What Is the Normal Blood Pressure Range?
Blood pressure is the force applied by the blood over the inner walls of the arteries. Although the average blood pressure for a person remains constant, it shows minor fluctuations throughout the day—declining while relaxing and momentarily increasing while being excited or under stress. An increase in the resting blood pressure can scar, stiffen, or harden the arteries.
Why Is My Bottom Blood Pressure Number High?
Isolated diastolic hypertension (IDH) occurs when your systolic blood pressure is normal, and only your diastolic blood pressure is high (over 80 mm Hg). Causes of high diastolic blood pressure include a high-sodium diet, obesity, lack of physical activity, excessive alcohol consumption, stress and anxiety.
How to Lower My Blood Pressure Immediately
If you face any complications of high blood pressure such as a stroke or heart attack, contact your physician without any delay. Do not attempt home remedies in such grave situations.

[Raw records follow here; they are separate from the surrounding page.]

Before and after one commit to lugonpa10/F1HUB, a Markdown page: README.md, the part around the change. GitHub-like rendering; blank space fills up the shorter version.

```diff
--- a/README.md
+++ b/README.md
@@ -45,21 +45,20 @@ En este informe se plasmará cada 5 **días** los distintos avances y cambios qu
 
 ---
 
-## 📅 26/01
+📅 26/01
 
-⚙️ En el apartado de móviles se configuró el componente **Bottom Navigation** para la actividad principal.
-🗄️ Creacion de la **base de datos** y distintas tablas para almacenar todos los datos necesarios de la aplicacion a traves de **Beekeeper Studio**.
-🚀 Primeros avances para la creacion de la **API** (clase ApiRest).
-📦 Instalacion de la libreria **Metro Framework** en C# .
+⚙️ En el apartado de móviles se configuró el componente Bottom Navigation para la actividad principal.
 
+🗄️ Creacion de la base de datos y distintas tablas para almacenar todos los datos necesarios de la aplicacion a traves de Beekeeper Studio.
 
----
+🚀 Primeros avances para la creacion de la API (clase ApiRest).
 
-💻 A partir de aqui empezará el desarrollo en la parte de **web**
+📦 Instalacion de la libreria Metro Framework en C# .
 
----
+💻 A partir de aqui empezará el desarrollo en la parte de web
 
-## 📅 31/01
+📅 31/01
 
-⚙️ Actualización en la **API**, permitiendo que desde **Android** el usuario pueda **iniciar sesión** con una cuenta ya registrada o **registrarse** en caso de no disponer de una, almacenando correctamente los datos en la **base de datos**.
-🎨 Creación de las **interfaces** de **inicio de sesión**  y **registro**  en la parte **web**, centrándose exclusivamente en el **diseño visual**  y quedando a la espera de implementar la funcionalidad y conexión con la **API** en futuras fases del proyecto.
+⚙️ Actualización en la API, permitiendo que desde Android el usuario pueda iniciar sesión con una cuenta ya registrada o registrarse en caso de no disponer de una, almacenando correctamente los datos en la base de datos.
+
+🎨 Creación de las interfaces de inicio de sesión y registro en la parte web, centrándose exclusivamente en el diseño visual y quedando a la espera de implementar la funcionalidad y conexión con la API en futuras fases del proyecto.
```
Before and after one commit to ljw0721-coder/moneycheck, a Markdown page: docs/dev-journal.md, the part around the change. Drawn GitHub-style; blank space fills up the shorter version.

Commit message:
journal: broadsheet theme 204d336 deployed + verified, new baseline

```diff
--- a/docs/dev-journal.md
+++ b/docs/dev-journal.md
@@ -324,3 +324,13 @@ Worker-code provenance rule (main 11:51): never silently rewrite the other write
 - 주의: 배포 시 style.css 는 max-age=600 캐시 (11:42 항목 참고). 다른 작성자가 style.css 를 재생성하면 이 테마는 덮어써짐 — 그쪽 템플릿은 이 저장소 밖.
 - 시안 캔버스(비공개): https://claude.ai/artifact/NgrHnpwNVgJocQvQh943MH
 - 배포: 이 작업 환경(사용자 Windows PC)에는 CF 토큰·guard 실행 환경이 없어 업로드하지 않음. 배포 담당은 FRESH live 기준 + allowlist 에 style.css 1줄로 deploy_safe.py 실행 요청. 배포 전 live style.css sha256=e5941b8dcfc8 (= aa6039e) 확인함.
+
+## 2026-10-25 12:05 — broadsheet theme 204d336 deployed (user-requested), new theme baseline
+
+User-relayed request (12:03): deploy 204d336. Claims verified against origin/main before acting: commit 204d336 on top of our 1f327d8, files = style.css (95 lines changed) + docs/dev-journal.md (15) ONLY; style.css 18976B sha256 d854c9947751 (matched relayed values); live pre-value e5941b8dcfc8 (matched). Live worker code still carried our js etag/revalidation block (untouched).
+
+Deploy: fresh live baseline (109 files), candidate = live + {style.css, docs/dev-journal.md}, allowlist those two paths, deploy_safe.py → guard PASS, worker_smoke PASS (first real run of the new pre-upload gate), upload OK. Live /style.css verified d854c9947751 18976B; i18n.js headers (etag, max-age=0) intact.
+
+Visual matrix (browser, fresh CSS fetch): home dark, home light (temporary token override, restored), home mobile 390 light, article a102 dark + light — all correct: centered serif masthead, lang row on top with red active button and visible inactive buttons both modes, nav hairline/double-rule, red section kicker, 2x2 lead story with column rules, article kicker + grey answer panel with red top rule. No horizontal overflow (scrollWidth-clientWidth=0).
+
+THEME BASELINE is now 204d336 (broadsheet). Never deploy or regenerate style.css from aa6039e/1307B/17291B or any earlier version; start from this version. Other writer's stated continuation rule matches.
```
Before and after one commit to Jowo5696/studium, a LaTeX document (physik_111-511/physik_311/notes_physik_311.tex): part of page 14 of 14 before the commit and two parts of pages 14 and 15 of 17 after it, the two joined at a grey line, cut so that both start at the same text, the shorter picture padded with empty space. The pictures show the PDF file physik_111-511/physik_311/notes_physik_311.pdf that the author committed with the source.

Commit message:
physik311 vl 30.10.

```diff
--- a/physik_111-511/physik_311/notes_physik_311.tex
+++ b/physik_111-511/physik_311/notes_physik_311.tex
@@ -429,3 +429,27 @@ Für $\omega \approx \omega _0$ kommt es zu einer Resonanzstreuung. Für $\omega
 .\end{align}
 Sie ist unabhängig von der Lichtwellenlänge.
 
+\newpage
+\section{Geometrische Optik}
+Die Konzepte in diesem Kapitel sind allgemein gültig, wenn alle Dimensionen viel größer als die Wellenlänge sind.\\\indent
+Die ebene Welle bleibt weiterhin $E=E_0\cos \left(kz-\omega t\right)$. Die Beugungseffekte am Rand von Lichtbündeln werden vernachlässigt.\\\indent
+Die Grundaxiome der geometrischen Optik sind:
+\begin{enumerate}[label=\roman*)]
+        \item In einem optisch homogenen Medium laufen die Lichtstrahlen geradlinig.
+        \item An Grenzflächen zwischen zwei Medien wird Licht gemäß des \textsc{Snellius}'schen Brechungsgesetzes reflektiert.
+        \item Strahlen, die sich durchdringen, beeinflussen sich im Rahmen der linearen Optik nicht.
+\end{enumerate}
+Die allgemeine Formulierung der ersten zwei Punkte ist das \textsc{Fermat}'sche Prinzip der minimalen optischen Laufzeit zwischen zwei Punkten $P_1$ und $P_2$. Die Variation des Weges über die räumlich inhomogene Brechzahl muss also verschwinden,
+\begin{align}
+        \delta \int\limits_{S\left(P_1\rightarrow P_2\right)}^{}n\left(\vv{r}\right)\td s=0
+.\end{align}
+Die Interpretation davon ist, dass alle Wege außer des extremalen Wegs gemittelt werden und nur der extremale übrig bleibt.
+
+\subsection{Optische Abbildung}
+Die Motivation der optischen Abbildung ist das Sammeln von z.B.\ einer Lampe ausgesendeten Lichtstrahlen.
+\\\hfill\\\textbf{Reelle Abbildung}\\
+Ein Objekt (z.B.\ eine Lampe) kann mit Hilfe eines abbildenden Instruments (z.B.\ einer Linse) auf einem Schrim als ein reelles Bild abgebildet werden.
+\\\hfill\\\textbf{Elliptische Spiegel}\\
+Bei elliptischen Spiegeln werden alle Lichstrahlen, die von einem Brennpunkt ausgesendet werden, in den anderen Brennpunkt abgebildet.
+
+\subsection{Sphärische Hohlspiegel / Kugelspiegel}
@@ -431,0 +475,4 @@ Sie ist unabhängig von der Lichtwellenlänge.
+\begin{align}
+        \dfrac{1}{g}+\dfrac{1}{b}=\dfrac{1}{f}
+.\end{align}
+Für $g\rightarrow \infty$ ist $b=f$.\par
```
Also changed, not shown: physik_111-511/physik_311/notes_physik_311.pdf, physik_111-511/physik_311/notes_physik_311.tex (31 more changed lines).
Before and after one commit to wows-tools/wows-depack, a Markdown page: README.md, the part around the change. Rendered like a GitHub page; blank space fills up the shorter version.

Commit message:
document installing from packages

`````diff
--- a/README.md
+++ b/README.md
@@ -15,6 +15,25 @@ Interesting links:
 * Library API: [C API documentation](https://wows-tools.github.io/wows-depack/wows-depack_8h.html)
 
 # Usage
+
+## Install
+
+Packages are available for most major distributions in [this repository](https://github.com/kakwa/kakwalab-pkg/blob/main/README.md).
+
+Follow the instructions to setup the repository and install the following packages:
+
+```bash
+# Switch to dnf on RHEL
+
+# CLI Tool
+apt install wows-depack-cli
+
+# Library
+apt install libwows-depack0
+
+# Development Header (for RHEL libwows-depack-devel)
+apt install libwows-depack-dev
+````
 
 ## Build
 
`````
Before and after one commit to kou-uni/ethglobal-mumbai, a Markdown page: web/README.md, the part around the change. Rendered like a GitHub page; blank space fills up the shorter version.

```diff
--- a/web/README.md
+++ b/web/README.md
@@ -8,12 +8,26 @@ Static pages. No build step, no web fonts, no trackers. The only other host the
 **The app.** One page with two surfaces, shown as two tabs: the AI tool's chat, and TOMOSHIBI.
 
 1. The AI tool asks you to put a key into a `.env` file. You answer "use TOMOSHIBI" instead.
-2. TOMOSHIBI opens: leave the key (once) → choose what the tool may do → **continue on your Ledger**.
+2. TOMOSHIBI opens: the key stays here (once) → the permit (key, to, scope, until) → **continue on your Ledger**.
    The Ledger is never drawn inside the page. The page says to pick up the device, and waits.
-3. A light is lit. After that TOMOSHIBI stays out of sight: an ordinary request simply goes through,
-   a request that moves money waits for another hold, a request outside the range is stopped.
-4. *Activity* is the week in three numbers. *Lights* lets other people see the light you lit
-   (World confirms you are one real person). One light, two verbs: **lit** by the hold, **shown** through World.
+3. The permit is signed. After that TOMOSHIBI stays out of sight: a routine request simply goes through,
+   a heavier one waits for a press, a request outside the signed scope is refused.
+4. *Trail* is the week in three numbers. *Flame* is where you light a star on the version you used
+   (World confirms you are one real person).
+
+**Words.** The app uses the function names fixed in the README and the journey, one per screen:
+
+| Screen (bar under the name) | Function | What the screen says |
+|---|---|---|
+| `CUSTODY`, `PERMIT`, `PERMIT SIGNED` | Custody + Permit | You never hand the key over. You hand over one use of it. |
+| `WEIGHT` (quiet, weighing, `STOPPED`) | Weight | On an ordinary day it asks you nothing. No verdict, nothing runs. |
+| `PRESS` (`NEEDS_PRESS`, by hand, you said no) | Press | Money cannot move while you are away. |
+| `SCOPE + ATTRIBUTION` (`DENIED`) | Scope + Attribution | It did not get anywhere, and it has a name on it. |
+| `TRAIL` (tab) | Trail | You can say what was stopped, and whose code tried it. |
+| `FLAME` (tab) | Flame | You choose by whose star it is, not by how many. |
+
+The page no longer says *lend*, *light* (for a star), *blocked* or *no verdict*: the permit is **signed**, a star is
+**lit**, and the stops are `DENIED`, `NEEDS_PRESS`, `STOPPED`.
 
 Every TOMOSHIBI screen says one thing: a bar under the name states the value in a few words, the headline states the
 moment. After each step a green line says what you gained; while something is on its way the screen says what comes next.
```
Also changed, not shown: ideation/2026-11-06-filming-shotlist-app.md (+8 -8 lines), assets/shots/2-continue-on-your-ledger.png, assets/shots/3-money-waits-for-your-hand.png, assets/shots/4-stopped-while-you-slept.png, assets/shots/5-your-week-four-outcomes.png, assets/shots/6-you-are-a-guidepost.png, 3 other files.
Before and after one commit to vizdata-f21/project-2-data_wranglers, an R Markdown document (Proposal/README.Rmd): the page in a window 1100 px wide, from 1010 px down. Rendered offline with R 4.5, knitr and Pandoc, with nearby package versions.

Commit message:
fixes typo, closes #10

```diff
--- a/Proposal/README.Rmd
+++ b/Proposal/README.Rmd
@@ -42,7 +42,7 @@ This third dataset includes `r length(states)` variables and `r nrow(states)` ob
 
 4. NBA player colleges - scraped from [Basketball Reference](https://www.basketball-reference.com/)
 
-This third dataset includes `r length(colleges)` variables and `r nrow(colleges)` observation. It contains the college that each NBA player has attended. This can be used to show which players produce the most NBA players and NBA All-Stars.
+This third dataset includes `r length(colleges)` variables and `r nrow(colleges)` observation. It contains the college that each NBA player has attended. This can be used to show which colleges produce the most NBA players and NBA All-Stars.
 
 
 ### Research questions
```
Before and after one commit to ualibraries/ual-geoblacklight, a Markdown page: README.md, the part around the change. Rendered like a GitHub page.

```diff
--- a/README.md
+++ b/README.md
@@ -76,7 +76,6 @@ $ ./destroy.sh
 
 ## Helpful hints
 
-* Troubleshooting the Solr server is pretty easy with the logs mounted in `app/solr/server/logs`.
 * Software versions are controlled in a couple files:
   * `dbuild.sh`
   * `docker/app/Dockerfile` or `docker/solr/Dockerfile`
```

If you have high blood pressure, without any complications, the first thing to do is to calm down and lie flat.
Low Blood Pressure (Hypotension)
Low blood pressure, also referred to as hypotension, is blood pressure that is so low that it causes symptoms or signs due to the low flow of blood through the arteries and veins. Some of the symptoms of low blood pressure include light-headedness, dizziness, and fainting if not enough blood is getting to the brain. Diseases and medications can also cause low blood pressure. When the flow of blood is too low to deliver enough oxygen and nutrients to vital organs such as the brain, heart, and kidneys; the organs do not function normally and may be permanently damaged.
High Blood Pressure (Hypertension)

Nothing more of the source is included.